Work required
Take each line of the data that contains the string "around" and copy it.

[Recorded information — start]

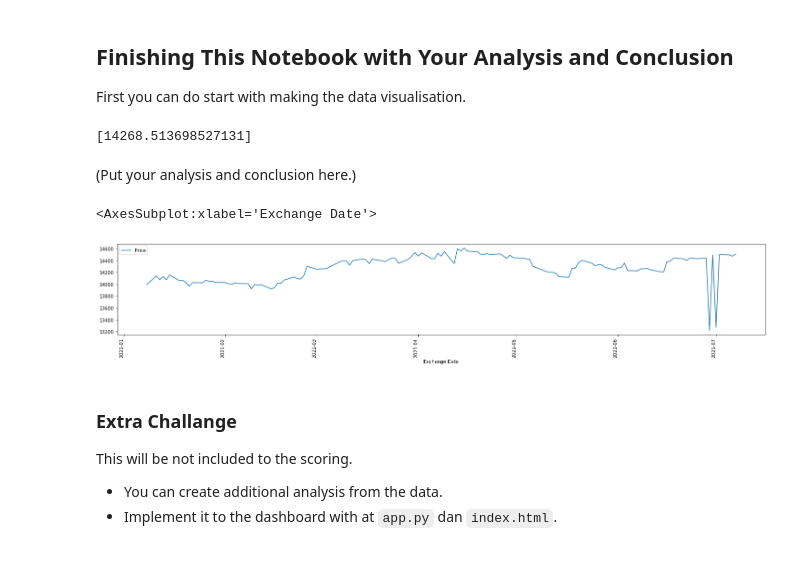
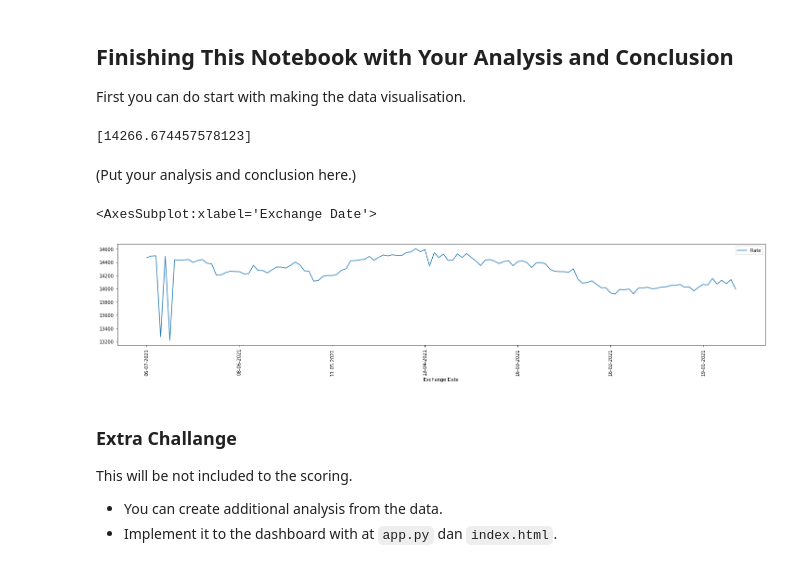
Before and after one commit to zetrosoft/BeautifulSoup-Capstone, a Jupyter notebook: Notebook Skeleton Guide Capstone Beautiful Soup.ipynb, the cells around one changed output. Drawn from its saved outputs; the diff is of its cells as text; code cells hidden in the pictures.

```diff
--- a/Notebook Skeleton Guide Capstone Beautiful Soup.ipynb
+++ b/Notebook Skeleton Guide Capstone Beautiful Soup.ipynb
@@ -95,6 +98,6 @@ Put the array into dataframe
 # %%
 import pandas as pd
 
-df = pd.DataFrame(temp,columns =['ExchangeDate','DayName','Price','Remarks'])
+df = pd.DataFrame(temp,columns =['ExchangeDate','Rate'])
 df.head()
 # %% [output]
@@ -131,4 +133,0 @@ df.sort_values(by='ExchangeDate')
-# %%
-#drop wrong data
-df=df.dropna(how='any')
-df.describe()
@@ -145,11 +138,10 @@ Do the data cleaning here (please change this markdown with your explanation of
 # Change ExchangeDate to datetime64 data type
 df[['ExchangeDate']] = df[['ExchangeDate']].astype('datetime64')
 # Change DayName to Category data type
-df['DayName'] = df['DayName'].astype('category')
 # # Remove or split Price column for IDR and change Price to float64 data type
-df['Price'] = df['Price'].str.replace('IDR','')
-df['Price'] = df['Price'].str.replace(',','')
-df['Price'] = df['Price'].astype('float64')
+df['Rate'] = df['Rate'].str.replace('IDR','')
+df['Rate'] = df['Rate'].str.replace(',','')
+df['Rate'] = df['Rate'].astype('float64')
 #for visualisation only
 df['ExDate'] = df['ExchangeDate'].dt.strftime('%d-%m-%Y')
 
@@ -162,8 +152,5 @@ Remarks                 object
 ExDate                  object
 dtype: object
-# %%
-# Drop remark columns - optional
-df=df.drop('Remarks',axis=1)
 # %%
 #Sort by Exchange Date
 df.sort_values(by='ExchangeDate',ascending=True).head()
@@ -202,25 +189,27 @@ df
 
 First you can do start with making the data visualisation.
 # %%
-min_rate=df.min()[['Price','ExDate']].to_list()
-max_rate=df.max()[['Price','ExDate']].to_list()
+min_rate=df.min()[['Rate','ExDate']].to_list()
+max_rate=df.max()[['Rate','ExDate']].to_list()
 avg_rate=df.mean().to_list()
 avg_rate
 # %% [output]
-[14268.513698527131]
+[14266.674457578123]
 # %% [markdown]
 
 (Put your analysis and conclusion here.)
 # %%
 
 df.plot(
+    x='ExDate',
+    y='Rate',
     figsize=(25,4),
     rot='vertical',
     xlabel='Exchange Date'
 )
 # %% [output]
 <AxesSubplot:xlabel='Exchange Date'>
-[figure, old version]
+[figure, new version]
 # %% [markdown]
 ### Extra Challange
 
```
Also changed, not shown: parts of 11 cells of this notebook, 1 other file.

[Recorded information — finish]
[Recorded information — start]

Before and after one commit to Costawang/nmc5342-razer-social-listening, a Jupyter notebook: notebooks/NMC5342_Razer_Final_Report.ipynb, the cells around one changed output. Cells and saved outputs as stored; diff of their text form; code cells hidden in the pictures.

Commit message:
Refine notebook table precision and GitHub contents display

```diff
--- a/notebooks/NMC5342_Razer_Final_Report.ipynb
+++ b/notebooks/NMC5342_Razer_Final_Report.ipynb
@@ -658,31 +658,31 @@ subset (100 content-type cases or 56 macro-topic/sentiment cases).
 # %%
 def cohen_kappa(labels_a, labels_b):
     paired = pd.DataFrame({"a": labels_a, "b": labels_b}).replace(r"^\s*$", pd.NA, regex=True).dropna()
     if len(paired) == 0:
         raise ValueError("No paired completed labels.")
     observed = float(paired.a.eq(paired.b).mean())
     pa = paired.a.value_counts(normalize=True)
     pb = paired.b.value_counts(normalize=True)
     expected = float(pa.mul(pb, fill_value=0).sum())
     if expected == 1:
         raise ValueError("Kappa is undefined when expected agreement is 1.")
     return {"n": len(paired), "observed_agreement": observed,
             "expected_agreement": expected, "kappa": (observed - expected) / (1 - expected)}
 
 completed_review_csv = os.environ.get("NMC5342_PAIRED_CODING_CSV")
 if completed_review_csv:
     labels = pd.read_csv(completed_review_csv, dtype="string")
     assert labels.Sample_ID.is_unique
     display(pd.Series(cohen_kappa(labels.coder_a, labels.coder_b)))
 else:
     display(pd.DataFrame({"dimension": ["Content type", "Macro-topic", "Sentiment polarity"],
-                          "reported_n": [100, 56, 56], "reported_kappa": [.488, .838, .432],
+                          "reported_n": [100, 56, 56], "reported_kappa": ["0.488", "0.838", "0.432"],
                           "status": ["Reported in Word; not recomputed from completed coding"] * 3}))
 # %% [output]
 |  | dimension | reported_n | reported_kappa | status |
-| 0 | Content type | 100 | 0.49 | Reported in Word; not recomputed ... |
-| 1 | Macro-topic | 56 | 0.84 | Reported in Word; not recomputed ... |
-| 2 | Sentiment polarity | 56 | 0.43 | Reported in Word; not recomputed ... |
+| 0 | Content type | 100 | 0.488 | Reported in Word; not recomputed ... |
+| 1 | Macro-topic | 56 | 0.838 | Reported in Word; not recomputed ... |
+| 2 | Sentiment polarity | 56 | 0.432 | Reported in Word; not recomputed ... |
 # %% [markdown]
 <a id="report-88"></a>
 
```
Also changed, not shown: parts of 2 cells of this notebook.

[Recorded information — finish]
[Recorded information — start]

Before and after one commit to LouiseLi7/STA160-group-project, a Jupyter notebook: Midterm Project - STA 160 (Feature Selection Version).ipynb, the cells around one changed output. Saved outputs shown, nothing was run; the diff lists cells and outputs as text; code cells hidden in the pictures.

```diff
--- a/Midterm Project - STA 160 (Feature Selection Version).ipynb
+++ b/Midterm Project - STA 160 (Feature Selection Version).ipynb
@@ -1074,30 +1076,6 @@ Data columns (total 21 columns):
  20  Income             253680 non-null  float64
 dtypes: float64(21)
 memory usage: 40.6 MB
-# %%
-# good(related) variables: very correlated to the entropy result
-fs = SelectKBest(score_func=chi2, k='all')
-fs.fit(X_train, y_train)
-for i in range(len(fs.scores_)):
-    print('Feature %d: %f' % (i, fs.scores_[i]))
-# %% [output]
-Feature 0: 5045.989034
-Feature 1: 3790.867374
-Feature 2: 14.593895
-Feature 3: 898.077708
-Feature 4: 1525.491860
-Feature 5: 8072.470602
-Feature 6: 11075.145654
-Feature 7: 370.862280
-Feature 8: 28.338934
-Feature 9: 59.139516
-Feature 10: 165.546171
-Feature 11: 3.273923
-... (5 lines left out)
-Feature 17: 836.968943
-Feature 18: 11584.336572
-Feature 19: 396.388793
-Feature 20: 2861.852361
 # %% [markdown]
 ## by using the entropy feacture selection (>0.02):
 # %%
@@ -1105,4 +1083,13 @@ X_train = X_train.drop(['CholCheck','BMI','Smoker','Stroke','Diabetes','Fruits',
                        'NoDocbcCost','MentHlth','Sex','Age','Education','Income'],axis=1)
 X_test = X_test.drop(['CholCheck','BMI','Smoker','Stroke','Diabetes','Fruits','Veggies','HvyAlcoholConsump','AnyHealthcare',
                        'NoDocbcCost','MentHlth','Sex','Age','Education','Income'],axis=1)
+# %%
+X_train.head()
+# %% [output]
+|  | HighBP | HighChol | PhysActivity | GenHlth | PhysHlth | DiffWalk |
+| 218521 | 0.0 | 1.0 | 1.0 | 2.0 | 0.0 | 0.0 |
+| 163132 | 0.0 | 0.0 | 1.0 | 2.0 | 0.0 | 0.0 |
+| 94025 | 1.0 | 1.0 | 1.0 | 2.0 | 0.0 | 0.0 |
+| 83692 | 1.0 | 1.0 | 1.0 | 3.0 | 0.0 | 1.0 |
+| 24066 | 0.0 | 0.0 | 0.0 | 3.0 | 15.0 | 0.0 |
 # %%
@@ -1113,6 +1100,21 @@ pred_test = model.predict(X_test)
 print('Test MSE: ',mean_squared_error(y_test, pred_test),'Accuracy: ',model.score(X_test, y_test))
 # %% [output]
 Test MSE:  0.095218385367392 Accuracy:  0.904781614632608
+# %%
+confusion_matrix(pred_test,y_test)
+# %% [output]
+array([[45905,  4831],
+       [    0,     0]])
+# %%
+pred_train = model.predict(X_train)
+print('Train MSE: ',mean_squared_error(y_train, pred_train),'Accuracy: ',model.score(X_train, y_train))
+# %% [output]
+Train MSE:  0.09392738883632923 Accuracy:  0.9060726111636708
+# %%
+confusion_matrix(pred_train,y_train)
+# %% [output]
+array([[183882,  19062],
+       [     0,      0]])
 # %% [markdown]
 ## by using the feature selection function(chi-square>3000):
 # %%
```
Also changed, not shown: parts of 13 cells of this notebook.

[Recorded information — finish]

Task output
Before and after one commit to zetrosoft/BeautifulSoup-Capstone, a Jupyter notebook: Notebook Skeleton Guide Capstone Beautiful Soup.ipynb, the cells around one changed output. Drawn from its saved outputs; the diff is of its cells as text; code cells hidden in the pictures.
Before and after one commit to Costawang/nmc5342-razer-social-listening, a Jupyter notebook: notebooks/NMC5342_Razer_Final_Report.ipynb, the cells around one changed output. Cells and saved outputs as stored; diff of their text form; code cells hidden in the pictures.
Before and after one commit to LouiseLi7/STA160-group-project, a Jupyter notebook: Midterm Project - STA 160 (Feature Selection Version).ipynb, the cells around one changed output. Saved outputs shown, nothing was run; the diff lists cells and outputs as text; code cells hidden in the pictures.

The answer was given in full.